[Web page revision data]
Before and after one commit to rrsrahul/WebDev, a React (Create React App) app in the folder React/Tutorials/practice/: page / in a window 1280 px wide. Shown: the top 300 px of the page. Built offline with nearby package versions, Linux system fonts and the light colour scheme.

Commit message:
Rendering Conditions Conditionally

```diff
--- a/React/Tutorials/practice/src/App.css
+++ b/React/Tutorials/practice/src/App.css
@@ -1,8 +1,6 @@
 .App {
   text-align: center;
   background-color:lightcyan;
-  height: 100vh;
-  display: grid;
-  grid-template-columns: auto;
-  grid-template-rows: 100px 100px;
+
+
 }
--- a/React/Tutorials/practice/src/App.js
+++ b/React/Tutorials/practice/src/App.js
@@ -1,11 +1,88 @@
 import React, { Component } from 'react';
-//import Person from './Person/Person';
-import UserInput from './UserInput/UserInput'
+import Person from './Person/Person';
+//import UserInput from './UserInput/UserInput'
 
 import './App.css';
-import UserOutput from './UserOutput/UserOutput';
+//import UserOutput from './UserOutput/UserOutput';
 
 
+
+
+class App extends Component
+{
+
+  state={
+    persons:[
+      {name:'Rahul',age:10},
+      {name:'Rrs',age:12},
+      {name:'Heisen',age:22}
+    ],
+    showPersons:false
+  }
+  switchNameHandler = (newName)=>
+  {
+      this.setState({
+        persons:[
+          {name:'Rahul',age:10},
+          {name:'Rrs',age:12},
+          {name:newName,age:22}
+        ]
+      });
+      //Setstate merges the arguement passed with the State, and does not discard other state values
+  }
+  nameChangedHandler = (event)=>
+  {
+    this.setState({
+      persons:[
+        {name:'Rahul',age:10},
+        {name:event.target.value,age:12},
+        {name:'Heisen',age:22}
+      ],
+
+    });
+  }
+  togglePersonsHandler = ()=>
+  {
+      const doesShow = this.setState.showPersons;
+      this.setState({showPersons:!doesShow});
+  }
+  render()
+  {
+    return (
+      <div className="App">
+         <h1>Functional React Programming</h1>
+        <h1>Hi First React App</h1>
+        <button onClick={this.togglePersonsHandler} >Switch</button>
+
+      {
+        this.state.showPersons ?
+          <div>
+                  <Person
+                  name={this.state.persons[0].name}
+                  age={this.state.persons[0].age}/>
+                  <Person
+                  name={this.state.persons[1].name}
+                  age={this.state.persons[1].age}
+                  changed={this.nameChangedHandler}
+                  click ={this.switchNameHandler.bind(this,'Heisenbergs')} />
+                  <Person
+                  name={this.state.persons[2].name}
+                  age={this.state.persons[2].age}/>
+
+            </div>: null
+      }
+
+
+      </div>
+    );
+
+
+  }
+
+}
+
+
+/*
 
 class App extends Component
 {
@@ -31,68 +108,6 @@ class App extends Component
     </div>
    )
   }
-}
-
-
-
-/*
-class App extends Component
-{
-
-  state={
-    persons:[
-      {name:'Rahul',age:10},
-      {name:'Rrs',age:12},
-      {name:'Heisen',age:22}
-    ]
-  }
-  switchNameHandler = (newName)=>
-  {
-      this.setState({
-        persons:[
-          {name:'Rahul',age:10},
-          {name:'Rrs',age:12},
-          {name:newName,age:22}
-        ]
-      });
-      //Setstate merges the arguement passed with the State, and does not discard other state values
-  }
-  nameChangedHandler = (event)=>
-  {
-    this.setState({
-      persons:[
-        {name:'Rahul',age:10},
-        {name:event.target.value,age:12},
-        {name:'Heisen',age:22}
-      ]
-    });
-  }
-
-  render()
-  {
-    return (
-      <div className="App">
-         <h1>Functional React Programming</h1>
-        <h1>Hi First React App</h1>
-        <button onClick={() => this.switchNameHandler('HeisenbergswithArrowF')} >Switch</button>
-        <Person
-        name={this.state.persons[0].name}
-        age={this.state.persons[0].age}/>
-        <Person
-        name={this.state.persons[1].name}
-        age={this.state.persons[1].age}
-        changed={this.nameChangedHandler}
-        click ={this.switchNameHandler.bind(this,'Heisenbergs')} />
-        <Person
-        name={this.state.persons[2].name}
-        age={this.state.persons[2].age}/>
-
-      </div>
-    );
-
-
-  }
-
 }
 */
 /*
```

WHAT YOU ARE ASKED TO DO — Every record needs to be reproduced exactly, with none skipped.

EXERCISE RESPONSE —
Before and after one commit to rrsrahul/WebDev, a React (Create React App) app in the folder React/Tutorials/practice/: page / in a window 1280 px wide. Shown: the top 300 px of the page. Built offline with nearby package versions, Linux system fonts and the light colour scheme.

Commit message:
Rendering Conditions Conditionally

```diff
--- a/React/Tutorials/practice/src/App.css
+++ b/React/Tutorials/practice/src/App.css
@@ -1,8 +1,6 @@
 .App {
   text-align: center;
   background-color:lightcyan;
-  height: 100vh;
-  display: grid;
-  grid-template-columns: auto;
-  grid-template-rows: 100px 100px;
+
+
 }
--- a/React/Tutorials/practice/src/App.js
+++ b/React/Tutorials/practice/src/App.js
@@ -1,11 +1,88 @@
 import React, { Component } from 'react';
-//import Person from './Person/Person';
-import UserInput from './UserInput/UserInput'
+import Person from './Person/Person';
+//import UserInput from './UserInput/UserInput'
 
 import './App.css';
-import UserOutput from './UserOutput/UserOutput';
+//import UserOutput from './UserOutput/UserOutput';
 
 
+
+
+class App extends Component
+{
+
+  state={
+    persons:[
+      {name:'Rahul',age:10},
+      {name:'Rrs',age:12},
+      {name:'Heisen',age:22}
+    ],
+    showPersons:false
+  }
+  switchNameHandler = (newName)=>
+  {
+      this.setState({
+        persons:[
+          {name:'Rahul',age:10},
+          {name:'Rrs',age:12},
+          {name:newName,age:22}
+        ]
+      });
+      //Setstate merges the arguement passed with the State, and does not discard other state values
+  }
+  nameChangedHandler = (event)=>
+  {
+    this.setState({
+      persons:[
+        {name:'Rahul',age:10},
+        {name:event.target.value,age:12},
+        {name:'Heisen',age:22}
+      ],
+
+    });
+  }
+  togglePersonsHandler = ()=>
+  {
+      const doesShow = this.setState.showPersons;
+      this.setState({showPersons:!doesShow});
+  }
+  render()
+  {
+    return (
+      <div className="App">
+         <h1>Functional React Programming</h1>
+        <h1>Hi First React App</h1>
+        <button onClick={this.togglePersonsHandler} >Switch</button>
+
+      {
+        this.state.showPersons ?
+          <div>
+                  <Person
+                  name={this.state.persons[0].name}
+                  age={this.state.persons[0].age}/>
+                  <Person
+                  name={this.state.persons[1].name}
+                  age={this.state.persons[1].age}
+                  changed={this.nameChangedHandler}
+                  click ={this.switchNameHandler.bind(this,'Heisenbergs')} />
+                  <Person
+                  name={this.state.persons[2].name}
+                  age={this.state.persons[2].age}/>
+
+            </div>: null
+      }
+
+
+      </div>
+    );
+
+
+  }
+
+}
+
+
+/*
 
 class App extends Component
 {
@@ -31,68 +108,6 @@ class App extends Component
     </div>
    )
   }
-}
-
-
-
-/*
-class App extends Component
-{
-
-  state={
-    persons:[
-      {name:'Rahul',age:10},
-      {name:'Rrs',age:12},
-      {name:'Heisen',age:22}
-    ]
-  }
-  switchNameHandler = (newName)=>
-  {
-      this.setState({
-        persons:[
-          {name:'Rahul',age:10},
-          {name:'Rrs',age:12},
-          {name:newName,age:22}
-        ]
-      });
-      //Setstate merges the arguement passed with the State, and does not discard other state values
-  }
-  nameChangedHandler = (event)=>
-  {
-    this.setState({
-      persons:[
-        {name:'Rahul',age:10},
-        {name:event.target.value,age:12},
-        {name:'Heisen',age:22}
-      ]
-    });
-  }
-
-  render()
-  {
-    return (
-      <div className="App">
-         <h1>Functional React Programming</h1>
-        <h1>Hi First React App</h1>
-        <button onClick={() => this.switchNameHandler('HeisenbergswithArrowF')} >Switch</button>
-        <Person
-        name={this.state.persons[0].name}
-        age={this.state.persons[0].age}/>
-        <Person
-        name={this.state.persons[1].name}
-        age={this.state.persons[1].age}
-        changed={this.nameChangedHandler}
-        click ={this.switchNameHandler.bind(this,'Heisenbergs')} />
-        <Person
-        name={this.state.persons[2].name}
-        age={this.state.persons[2].age}/>
-
-      </div>
-    );
-
-
-  }
-
 }
 */
 /*
```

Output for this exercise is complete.